== What you should do ==
If a line in the entries below includes the string "into", copy it out.

--- Records to process Enclosed Below ---

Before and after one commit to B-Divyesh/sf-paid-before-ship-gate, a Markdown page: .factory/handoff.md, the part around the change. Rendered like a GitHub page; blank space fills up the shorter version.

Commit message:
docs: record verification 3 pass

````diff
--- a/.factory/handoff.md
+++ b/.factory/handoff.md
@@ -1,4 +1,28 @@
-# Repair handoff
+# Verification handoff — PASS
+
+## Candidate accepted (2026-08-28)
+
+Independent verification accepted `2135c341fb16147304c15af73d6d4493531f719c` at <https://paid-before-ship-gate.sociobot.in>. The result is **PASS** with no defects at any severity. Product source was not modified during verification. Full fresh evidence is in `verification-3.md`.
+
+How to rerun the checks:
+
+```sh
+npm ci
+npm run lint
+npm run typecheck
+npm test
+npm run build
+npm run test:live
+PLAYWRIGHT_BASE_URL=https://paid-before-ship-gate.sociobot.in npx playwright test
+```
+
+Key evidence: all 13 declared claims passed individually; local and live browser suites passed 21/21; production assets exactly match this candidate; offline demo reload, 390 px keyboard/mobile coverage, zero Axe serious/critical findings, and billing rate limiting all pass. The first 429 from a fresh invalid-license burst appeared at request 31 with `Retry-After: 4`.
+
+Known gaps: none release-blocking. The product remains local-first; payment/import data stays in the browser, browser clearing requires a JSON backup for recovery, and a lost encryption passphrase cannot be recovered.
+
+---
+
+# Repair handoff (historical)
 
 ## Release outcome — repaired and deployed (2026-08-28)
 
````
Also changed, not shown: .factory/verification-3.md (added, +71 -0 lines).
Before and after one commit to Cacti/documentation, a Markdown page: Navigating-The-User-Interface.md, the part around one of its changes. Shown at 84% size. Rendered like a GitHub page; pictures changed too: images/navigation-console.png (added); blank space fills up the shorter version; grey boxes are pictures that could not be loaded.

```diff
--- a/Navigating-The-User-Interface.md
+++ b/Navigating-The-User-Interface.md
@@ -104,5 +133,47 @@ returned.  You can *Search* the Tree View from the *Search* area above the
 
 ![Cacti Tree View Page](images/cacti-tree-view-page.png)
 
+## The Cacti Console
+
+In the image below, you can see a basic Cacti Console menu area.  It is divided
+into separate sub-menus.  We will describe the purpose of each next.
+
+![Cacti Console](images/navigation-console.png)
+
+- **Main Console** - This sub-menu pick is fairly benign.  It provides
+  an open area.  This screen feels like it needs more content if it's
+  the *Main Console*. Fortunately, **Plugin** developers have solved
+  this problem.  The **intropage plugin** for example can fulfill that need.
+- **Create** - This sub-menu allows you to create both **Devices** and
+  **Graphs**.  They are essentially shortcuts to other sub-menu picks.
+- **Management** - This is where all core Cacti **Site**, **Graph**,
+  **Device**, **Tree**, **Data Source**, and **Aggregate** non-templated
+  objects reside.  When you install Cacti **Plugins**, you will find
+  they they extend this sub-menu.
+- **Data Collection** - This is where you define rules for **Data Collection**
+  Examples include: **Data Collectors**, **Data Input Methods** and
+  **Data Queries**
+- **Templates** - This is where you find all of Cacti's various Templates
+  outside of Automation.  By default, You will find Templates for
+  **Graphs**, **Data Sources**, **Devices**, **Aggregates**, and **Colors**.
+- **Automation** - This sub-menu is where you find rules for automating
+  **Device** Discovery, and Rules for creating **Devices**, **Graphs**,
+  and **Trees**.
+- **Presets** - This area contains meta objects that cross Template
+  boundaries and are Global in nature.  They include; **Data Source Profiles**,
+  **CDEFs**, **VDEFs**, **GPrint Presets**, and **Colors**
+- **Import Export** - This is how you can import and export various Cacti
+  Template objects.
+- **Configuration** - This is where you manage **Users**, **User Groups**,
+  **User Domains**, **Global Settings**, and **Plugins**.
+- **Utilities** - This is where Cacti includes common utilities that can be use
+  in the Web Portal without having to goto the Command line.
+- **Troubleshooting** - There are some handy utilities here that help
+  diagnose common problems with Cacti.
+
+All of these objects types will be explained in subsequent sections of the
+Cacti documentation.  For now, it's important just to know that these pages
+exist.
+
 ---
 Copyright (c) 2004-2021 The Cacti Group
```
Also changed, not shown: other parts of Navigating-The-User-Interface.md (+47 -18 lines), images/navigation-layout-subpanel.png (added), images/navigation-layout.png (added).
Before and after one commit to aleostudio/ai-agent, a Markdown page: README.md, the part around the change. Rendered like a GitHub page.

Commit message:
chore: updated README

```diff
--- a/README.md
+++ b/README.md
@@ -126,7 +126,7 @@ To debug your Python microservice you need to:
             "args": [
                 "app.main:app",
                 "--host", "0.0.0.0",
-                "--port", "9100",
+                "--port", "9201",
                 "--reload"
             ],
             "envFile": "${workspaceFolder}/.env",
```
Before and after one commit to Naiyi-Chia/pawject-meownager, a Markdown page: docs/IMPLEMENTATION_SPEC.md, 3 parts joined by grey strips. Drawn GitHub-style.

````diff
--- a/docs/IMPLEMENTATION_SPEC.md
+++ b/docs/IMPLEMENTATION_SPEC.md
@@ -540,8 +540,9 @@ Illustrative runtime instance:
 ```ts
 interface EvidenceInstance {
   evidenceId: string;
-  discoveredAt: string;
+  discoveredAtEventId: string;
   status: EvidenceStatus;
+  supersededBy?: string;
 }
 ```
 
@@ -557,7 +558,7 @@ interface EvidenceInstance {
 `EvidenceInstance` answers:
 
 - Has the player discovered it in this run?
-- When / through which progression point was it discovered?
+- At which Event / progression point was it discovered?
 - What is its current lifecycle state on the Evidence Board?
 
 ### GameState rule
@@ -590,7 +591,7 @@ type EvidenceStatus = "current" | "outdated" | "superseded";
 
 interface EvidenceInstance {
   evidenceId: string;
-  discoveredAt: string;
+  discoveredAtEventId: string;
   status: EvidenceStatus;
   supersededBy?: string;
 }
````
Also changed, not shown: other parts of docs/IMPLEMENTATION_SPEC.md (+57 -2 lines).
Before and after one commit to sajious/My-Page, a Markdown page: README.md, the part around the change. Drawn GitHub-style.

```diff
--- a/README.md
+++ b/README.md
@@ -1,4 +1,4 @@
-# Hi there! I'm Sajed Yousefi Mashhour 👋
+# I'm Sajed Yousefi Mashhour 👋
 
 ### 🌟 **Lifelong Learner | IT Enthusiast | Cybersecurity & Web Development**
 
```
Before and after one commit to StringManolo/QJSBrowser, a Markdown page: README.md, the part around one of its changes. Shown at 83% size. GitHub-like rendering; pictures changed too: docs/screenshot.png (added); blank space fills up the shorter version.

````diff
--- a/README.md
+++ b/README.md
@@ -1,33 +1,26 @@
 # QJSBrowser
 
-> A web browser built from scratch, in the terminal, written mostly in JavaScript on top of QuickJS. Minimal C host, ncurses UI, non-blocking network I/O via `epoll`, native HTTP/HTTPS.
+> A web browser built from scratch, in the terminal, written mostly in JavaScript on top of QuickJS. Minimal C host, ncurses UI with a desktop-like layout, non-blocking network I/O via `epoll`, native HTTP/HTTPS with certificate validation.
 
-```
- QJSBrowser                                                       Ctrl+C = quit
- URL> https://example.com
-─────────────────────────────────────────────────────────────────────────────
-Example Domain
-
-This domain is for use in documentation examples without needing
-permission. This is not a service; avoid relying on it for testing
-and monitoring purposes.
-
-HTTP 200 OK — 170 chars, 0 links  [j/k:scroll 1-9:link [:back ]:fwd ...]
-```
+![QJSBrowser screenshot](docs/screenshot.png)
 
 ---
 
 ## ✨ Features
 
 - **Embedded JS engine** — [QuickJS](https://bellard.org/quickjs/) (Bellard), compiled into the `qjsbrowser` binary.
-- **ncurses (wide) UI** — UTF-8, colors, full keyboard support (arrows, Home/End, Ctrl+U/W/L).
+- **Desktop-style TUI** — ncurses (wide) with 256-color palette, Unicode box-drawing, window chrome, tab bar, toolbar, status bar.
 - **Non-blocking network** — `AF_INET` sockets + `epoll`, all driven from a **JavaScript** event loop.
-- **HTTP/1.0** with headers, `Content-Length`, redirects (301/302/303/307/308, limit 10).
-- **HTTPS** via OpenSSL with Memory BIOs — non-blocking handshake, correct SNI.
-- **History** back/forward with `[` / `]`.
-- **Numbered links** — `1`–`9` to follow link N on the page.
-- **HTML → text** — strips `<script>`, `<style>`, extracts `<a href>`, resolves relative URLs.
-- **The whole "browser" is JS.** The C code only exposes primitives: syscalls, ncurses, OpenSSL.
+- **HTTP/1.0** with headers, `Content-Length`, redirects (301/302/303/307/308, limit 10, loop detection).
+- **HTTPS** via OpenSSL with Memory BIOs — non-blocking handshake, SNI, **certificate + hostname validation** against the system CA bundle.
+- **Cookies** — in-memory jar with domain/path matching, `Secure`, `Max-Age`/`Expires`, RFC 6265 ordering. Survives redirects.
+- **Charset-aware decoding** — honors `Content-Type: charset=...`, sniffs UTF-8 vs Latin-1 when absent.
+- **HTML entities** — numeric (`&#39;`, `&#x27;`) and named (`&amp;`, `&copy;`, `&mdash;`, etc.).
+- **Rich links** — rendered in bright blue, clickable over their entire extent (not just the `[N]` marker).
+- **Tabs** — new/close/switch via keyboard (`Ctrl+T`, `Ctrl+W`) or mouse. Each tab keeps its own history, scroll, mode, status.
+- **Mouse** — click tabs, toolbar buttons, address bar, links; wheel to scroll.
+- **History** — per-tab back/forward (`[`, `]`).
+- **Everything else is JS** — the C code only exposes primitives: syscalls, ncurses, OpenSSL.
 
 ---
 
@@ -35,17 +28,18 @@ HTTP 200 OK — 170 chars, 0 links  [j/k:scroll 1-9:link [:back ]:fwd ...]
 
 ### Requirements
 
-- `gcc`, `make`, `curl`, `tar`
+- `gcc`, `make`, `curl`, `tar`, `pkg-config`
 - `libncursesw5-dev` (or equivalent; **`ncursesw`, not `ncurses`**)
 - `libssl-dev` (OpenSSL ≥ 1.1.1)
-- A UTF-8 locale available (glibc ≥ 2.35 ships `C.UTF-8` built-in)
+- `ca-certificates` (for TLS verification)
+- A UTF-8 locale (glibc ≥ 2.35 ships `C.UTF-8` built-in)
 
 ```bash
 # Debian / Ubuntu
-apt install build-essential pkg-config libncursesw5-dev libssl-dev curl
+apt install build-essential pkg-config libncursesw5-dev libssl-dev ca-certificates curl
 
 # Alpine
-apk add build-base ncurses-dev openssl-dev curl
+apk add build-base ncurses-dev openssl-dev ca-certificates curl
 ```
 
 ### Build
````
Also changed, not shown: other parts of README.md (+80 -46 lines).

--- End of Enclosed Records to process ---

== Solution below ==
+into separate sub-menus.  We will describe the purpose of each next.
 - **Embedded JS engine** — [QuickJS](https://bellard.org/quickjs/) (Bellard), compiled into the `qjsbrowser` binary.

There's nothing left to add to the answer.